I rolled in with these two on Friday afternoon, only 1.5 hours late after a slight detour in Stuttgart. I'd been , ahem, given the task of holding the tickets for the three of us, which anyone who knows me knows is a total mistake. Famous for getting on trains going in the wrong direction, showing up at the airport for a flight that's actually a week later, and many other errors of time and place, my very abstract sense what it means to get from point A to point B is how we missed our transfer in Mannheim and ended up on the local train back from Stuttgart to Karlsruhe. "You're fired as tour manager," Brea said. We arrived and headed to the theater, where that night Eva and Ryan tore up the stage with their duo Roadkill. The music sounded so overwhelmingly good that there were times I forgot to watch the dance...which is saying a lot, given how fierce the two of them are. But like I said, more on the sound system later.
We had visitors!! Evan was in town from Switzerland, Bernd up from Freiburg, and the mama of the boss in from Berlin for a surprise visit. Combined with James and Marijke in from NYC, it was like a family reunion.
Here's the theater entrance.....
and here's the inside of the theater. Imagine a theater with padded walls. Imagine a giant recording studio. Imagine 1 foot thick metal doors, blocking out external sound. Inside - quadrophonic surround sound!! This theater was built for sound and video. Dancing in it, we heard things in the music we'd never heard before. And just listening to the Ben Frost music while watching Roadkill was a physical experience - the bass palpable; the sound moving in and through us in the audience. Rich.

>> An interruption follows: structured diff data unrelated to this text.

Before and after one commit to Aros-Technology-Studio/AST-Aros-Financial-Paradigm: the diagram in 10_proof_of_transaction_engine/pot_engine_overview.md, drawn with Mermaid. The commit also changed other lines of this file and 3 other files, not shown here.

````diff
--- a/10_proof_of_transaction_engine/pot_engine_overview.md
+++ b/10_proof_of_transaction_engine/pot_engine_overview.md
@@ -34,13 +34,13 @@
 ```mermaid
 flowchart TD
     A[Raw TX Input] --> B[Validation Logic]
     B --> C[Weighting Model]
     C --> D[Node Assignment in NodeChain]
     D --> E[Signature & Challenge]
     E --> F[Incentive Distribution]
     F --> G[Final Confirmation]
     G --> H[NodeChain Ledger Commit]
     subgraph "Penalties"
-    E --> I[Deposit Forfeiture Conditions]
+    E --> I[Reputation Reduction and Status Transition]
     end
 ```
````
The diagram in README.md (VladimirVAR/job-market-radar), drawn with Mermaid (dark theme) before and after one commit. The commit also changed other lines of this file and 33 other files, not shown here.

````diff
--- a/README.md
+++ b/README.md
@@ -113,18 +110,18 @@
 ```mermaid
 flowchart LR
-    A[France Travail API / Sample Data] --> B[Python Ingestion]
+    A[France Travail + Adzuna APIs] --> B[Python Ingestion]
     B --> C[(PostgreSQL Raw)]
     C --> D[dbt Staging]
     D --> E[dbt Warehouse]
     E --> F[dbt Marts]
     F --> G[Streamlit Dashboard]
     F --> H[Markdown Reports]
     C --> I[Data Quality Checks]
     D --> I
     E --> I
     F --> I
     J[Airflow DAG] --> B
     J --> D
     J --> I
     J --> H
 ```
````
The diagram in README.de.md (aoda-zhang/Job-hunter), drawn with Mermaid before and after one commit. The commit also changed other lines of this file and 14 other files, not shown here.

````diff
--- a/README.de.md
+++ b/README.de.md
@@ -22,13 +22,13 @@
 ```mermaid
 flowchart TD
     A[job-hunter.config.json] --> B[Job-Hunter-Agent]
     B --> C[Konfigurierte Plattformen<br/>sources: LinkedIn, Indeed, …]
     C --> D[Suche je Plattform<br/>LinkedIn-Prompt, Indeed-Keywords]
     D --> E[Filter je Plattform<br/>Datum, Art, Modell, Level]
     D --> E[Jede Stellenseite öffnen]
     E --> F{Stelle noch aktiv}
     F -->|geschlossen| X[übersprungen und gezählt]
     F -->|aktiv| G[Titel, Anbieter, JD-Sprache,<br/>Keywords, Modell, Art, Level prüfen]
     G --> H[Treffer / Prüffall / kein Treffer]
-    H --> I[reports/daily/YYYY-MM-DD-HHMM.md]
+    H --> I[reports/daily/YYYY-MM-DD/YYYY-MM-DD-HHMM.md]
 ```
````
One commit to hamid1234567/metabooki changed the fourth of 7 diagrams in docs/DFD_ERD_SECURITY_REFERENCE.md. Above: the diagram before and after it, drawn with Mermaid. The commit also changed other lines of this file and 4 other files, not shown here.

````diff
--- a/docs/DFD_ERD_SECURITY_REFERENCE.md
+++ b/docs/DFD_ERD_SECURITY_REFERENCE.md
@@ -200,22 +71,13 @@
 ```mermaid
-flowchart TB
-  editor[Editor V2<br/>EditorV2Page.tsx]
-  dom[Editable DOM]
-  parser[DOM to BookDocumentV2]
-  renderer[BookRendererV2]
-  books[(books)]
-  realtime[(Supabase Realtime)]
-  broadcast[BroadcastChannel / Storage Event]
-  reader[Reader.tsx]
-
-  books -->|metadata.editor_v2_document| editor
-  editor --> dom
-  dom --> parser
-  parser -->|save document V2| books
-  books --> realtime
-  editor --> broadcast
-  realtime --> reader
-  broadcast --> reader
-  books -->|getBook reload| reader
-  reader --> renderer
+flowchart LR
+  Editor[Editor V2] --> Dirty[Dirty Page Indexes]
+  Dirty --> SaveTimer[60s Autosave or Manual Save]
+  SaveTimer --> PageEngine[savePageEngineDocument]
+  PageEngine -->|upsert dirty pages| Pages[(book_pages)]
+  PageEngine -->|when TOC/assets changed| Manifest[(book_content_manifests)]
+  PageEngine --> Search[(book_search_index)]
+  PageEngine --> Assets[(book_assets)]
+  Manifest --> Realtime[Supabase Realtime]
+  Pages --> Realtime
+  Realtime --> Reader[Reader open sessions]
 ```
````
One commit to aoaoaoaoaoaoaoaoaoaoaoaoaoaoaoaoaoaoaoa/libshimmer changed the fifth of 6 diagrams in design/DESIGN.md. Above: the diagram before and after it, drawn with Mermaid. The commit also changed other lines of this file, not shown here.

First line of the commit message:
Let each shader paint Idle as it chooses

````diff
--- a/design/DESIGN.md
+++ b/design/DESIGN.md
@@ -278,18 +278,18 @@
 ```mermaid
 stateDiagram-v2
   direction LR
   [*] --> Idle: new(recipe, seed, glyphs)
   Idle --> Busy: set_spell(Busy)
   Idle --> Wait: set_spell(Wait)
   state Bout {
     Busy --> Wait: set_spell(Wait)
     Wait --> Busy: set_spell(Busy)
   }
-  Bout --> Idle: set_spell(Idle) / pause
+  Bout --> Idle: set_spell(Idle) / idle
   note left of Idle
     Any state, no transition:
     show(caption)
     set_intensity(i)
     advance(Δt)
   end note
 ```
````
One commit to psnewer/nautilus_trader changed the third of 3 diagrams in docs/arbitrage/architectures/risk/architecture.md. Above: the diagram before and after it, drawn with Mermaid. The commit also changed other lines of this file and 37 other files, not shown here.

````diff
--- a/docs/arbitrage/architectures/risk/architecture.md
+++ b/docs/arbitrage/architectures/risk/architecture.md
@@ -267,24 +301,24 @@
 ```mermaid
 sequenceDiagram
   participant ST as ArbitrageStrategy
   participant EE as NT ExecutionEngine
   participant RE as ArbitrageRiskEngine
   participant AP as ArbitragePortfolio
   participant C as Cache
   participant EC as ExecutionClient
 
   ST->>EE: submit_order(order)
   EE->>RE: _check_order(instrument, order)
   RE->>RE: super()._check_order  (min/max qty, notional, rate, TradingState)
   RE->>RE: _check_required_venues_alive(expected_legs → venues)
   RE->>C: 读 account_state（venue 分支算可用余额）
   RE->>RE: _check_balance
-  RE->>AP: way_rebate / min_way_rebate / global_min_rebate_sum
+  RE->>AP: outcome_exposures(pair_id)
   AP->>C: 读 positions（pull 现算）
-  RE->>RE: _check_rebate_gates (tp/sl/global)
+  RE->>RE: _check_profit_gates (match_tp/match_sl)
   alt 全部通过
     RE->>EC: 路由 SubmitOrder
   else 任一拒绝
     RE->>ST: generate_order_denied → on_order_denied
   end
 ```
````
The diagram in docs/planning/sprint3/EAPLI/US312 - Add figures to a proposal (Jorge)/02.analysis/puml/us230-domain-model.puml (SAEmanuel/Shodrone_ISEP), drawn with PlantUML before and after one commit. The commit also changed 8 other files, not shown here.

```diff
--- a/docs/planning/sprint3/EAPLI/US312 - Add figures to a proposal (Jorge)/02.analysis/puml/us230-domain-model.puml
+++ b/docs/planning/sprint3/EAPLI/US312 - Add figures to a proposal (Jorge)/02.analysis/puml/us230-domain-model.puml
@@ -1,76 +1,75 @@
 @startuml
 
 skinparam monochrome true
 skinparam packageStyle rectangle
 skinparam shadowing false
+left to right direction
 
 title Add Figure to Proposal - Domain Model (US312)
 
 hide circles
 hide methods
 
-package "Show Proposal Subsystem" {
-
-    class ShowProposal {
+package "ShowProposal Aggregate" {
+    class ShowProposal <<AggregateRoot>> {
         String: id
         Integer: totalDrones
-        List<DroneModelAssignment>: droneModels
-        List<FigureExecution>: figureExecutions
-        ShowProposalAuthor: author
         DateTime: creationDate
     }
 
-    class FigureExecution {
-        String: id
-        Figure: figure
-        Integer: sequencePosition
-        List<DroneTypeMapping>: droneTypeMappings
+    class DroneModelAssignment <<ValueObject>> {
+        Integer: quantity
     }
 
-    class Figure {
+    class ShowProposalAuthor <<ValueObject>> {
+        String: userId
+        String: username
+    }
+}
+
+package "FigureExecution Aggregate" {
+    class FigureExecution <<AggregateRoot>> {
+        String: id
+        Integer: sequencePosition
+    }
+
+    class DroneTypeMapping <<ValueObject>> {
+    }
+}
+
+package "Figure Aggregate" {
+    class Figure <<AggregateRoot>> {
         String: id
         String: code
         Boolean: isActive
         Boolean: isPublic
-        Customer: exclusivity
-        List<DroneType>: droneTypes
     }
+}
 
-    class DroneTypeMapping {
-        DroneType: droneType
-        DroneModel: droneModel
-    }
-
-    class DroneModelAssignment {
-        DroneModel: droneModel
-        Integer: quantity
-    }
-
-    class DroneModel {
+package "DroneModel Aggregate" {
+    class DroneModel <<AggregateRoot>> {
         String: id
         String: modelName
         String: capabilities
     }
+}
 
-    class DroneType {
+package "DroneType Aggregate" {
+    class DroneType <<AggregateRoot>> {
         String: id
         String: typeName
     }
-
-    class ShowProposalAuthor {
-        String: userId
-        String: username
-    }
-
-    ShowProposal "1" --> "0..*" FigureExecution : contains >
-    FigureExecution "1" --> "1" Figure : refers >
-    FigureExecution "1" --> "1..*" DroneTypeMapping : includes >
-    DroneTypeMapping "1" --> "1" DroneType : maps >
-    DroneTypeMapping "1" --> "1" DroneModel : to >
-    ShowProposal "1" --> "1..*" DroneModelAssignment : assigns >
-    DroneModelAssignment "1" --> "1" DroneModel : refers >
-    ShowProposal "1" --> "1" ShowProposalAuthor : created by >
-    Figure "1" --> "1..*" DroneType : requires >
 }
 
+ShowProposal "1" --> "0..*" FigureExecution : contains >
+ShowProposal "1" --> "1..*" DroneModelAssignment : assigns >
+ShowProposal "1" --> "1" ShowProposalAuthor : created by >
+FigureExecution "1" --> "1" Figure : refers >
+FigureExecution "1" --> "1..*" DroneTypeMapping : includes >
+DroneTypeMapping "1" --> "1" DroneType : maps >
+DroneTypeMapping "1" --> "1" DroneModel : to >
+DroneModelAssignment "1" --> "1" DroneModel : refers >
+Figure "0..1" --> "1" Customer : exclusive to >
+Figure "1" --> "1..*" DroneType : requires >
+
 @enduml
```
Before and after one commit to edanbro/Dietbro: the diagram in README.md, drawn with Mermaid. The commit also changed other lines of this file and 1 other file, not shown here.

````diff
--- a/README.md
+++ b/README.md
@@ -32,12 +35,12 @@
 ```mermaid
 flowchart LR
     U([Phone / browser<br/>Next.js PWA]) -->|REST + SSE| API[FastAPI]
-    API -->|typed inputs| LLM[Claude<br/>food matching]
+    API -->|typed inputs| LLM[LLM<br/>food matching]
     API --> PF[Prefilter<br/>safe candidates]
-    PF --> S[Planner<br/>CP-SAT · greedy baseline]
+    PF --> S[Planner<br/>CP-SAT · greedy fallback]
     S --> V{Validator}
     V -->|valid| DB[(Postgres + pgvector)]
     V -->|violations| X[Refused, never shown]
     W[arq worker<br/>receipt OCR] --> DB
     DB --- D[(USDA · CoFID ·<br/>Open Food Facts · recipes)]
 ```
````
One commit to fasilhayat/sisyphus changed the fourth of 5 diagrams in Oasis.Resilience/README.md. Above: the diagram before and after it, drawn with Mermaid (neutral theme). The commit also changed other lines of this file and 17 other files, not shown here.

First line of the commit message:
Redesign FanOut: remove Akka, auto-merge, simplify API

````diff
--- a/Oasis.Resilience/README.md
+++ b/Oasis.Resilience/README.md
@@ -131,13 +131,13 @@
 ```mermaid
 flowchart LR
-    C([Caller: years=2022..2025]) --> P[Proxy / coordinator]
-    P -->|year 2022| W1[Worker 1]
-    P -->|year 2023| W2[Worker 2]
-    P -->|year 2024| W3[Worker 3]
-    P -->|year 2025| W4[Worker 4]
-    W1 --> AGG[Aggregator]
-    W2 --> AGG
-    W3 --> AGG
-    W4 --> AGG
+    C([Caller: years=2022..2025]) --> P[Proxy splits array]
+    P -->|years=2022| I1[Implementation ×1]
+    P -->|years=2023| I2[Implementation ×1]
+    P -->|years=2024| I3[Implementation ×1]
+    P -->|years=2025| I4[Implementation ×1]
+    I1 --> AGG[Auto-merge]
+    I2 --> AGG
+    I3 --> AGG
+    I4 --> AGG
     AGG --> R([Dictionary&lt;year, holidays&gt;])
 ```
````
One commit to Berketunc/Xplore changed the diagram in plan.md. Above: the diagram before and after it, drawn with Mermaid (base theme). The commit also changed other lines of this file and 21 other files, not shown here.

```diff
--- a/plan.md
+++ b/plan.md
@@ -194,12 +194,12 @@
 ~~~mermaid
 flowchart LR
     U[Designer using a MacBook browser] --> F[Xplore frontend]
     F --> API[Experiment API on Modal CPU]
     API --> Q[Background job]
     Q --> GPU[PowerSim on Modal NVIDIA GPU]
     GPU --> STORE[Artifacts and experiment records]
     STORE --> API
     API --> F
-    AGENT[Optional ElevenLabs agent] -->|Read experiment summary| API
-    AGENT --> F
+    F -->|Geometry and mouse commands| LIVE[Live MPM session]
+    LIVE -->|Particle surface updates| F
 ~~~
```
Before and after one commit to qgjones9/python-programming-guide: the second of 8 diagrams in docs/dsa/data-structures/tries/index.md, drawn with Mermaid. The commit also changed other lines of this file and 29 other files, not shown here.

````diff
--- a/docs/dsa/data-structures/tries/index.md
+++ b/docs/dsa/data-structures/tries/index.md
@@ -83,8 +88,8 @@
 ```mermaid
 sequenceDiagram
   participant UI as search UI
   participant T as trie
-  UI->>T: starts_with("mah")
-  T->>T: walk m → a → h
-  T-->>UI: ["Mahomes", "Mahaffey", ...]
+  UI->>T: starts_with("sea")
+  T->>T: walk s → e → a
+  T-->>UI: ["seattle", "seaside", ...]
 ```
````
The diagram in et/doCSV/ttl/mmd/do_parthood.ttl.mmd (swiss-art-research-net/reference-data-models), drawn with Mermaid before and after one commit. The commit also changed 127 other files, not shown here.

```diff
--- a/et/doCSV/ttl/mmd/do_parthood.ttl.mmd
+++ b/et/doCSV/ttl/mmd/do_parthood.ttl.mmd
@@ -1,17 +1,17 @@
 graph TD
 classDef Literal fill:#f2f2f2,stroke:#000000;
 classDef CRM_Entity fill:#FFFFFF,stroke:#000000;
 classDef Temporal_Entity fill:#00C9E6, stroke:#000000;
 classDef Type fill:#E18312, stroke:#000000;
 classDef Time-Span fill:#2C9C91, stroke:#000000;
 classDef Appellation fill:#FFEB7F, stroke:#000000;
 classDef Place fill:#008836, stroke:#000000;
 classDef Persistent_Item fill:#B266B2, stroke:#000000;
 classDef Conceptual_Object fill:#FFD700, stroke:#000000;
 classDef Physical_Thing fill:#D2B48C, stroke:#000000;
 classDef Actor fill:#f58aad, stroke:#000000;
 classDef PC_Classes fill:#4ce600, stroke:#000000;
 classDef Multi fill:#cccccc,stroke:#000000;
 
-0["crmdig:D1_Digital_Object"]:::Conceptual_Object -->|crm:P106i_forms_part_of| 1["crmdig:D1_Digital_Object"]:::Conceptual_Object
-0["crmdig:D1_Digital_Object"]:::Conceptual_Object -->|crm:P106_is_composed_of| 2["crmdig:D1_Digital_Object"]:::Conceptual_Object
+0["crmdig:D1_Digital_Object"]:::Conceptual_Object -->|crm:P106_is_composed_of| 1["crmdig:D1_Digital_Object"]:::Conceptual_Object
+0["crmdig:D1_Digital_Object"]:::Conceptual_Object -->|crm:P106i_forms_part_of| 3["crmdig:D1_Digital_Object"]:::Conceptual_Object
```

And we danced. The performing was the most difficult but also the most fulfilling part, as with every tour. It's the payoff for all the extra rehearsals and early morning trains, the part that leaves me with the strongest impressions and biggest surprises. Like the moment when I was standing in the wings getting ready to walk on, thinking not about focusing my energy or about getting into character but instead having the thought pop into my head: "I'm a professional entertainer." How strange, I thought. How beautiful. How many times I have walked onto stages. That's what we are, and that's what we did, and the good people of Karlsruhe seemed to like it.